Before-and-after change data
== == ==
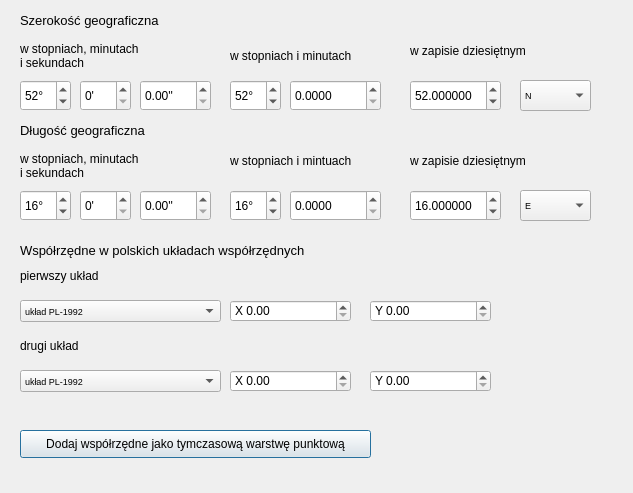
Before: the Qt Designer form pl_coordinate_converter_dialog_base.ui in kieemi/pl_coordinate_converter, drawn with Qt 5.
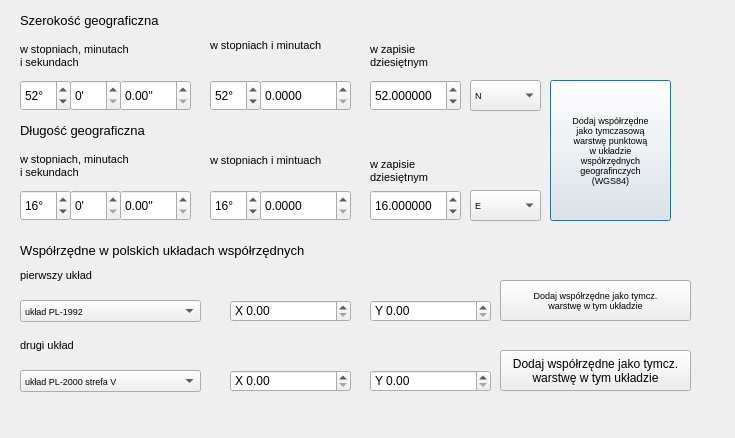
After: the same form once the commit is applied.

The edit to the form file:
```diff
--- a/pl_coordinate_converter_dialog_base.ui
+++ b/pl_coordinate_converter_dialog_base.ui
@@ -6,8 +6,8 @@
    <rect>
     <x>0</x>
     <y>0</y>
-    <width>633</width>
-    <height>493</height>
+    <width>735</width>
+    <height>438</height>
    </rect>
   </property>
   <property name="windowTitle">
@@ -16,7 +16,7 @@
   <widget class="QDoubleSpinBox" name="spbLngDM_M">
    <property name="geometry">
     <rect>
-     <x>290</x>
+     <x>260</x>
      <y>190</y>
      <width>91</width>
      <height>31</height>
@@ -41,20 +41,31 @@
   <widget class="QPushButton" name="addTmpPoint">
    <property name="geometry">
     <rect>
-     <x>20</x>
-     <y>430</y>
-     <width>351</width>
-     <height>28</height>
+     <x>550</x>
+     <y>80</y>
+     <width>121</width>
+     <height>141</height>
     </rect>
    </property>
+   <property name="font">
+    <font>
+     <pointsize>7</pointsize>
+    </font>
+   </property>
    <property name="text">
-    <string>Dodaj współrzędne jako tymczasową warstwę punktową</string>
+    <string>Dodaj współrzędne
+jako tymczasową
+warstwę punktową
+w układzie
+współrzędnych
+geografinczych
+(WGS84)</string>
    </property>
   </widget>
   <widget class="QSpinBox" name="spbLngDM_D">
    <property name="geometry">
     <rect>
-     <x>230</x>
+     <x>210</x>
      <y>190</y>
      <width>51</width>
      <height>31</height>
@@ -73,7 +84,7 @@
   <widget class="QSpinBox" name="spbLatM">
    <property name="geometry">
     <rect>
-     <x>80</x>
+     <x>70</x>
      <y>80</y>
      <width>51</width>
      <height>31</height>
@@ -95,7 +106,7 @@
   <widget class="QDoubleSpinBox" name="spbLatDD">
    <property name="geometry">
     <rect>
-     <x>410</x>
+     <x>370</x>
      <y>80</y>
      <width>91</width>
      <height>31</height>
@@ -139,7 +150,7 @@
   <widget class="QComboBox" name="cmbLngH">
    <property name="geometry">
     <rect>
-     <x>520</x>
+     <x>470</x>
      <y>190</y>
      <width>71</width>
      <height>31</height>
@@ -178,7 +189,7 @@
    </property>
    <property name="font">
     <font>
-     <pointsize>9</pointsize>
+     <pointsize>8</pointsize>
     </font>
    </property>
    <property name="text">
@@ -197,7 +208,7 @@
    </property>
    <property name="font">
     <font>
-     <pointsize>9</pointsize>
+     <pointsize>8</pointsize>
     </font>
    </property>
    <property name="text">
@@ -215,7 +226,7 @@
    </property>
    <property name="font">
     <font>
-     <pointsize>9</pointsize>
+     <pointsize>8</pointsize>
     </font>
    </property>
    <property name="text">
@@ -225,7 +236,7 @@
   <widget class="QComboBox" name="cmbLatH">
    <property name="geometry">
     <rect>
-     <x>520</x>
+     <x>470</x>
      <y>80</y>
      <width>71</width>
      <height>31</height>
@@ -271,7 +282,7 @@
   <widget class="QSpinBox" name="spbLatDM_D">
    <property name="geometry">
     <rect>
-     <x>230</x>
+     <x>210</x>
      <y>80</y>
      <width>51</width>
      <height>31</height>
@@ -308,33 +319,34 @@
   <widget class="QLabel" name="label_4">
    <property name="geometry">
     <rect>
-     <x>410</x>
+     <x>370</x>
      <y>150</y>
-     <width>181</width>
-     <height>21</height>
+     <width>91</width>
+     <height>41</height>
     </rect>
    </property>
    <property name="font">
     <font>
-     <pointsize>9</pointsize>
+     <pointsize>8</pointsize>
     </font>
    </property>
    <property name="text">
-    <string>w zapisie dziesiętnym</string>
+    <string>w zapisie
+dziesiętnym</string>
    </property>
   </widget>
   <widget class="QLabel" name="label_8">
    <property name="geometry">
     <rect>
-     <x>230</x>
-     <y>40</y>
+     <x>210</x>
+     <y>30</y>
      <width>151</width>
      <height>31</height>
     </rect>
    </property>
    <property name="font">
     <font>
-     <pointsize>9</pointsize>
+     <pointsize>8</pointsize>
     </font>
    </property>
    <property name="text">
@@ -368,7 +380,7 @@
     <rect>
      <x>20</x>
      <y>370</y>
-     <width>201</width>
+     <width>181</width>
      <height>22</height>
     </rect>
    </property>
@@ -380,6 +392,9 @@
    <property name="currentText">
     <string>układ PL-2000 strefa V</string>
    </property>
+   <property name="currentIndex">
+    <number>1</number>
+   </property>
    <item>
     <property name="text">
      <string>układ PL-1992</string>
@@ -431,7 +446,7 @@
   <widget class="QLabel" name="label_9">
    <property name="geometry">
     <rect>
-     <x>230</x>
+     <x>210</x>
      <y>150</y>
      <width>151</width>
      <height>21</height>
@@ -439,7 +454,7 @@
    </property>
    <property name="font">
     <font>
-     <pointsize>9</pointsize>
+     <pointsize>8</pointsize>
     </font>
    </property>
    <property name="text">
@@ -468,7 +483,7 @@
   <widget class="QDoubleSpinBox" name="spbLatDM_M">
    <property name="geometry">
     <rect>
-     <x>290</x>
+     <x>260</x>
      <y>80</y>
      <width>91</width>
      <height>31</height>
@@ -495,7 +510,7 @@
     <rect>
      <x>20</x>
      <y>300</y>
-     <width>201</width>
+     <width>181</width>
      <height>22</height>
     </rect>
    </property>
@@ -533,7 +548,7 @@
   <widget class="QDoubleSpinBox" name="dbspLatS">
    <property name="geometry">
     <rect>
-     <x>140</x>
+     <x>120</x>
      <y>80</y>
      <width>71</width>
      <height>31</height>
@@ -558,7 +573,7 @@
   <widget class="QDoubleSpinBox" name="dbspLngS">
    <property name="geometry">
     <rect>
-     <x>140</x>
+     <x>120</x>
      <y>190</y>
      <width>71</width>
      <height>31</height>
@@ -583,7 +598,7 @@
   <widget class="QSpinBox" name="spbLngM">
    <property name="geometry">
     <rect>
-     <x>80</x>
+     <x>70</x>
      <y>190</y>
      <width>51</width>
      <height>31</height>
@@ -605,7 +620,7 @@
   <widget class="QDoubleSpinBox" name="spbLngDD">
    <property name="geometry">
     <rect>
-     <x>410</x>
+     <x>370</x>
      <y>190</y>
      <width>91</width>
      <height>31</height>
@@ -692,19 +707,20 @@
   <widget class="QLabel" name="label_6">
    <property name="geometry">
     <rect>
-     <x>410</x>
+     <x>370</x>
      <y>40</y>
-     <width>181</width>
-     <height>21</height>
+     <width>91</width>
+     <height>31</height>
     </rect>
    </property>
    <property name="font">
     <font>
-     <pointsize>9</pointsize>
+     <pointsize>8</pointsize>
     </font>
    </property>
    <property name="text">
-    <string>w zapisie dziesiętnym</string>
+    <string>w zapisie
+dziesiętnym</string>
    </property>
   </widget>
   <widget class="QLabel" name="label_3">
@@ -718,7 +734,7 @@
    </property>
    <property name="font">
     <font>
-     <pointsize>9</pointsize>
+     <pointsize>8</pointsize>
     </font>
    </property>
    <property name="text">
@@ -726,6 +742,39 @@
 i sekundach</string>
    </property>
   </widget>
+  <widget class="QPushButton" name="addTmpPointPL1">
+   <property name="geometry">
+    <rect>
+     <x>500</x>
+     <y>280</y>
+     <width>191</width>
+     <height>41</height>
+    </rect>
+   </property>
+   <property name="font">
+    <font>
+     <pointsize>7</pointsize>
+    </font>
+   </property>
+   <property name="text">
+    <string>Dodaj współrzędne jako tymcz.
+warstwę w tym układzie</string>
+   </property>
+  </widget>
+  <widget class="QPushButton" name="addTmpPointPL1_2">
+   <property name="geometry">
+    <rect>
+     <x>500</x>
+     <y>350</y>
+     <width>191</width>
+     <height>41</height>
+    </rect>
+   </property>
+   <property name="text">
+    <string>Dodaj współrzędne jako tymcz.
+warstwę w tym układzie</string>
+   </property>
+  </widget>
  </widget>
  <resources/>
  <connections/>
```
Left out of the diff: 2 changed lines with no effect on the pictures.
== == ==
*Instructions to follow*: All lines of the data above that include the word "QPushButton" must be shown.

*Task answer*:
   <widget class="QPushButton" name="addTmpPoint">
+  <widget class="QPushButton" name="addTmpPointPL1">
+  <widget class="QPushButton" name="addTmpPointPL1_2">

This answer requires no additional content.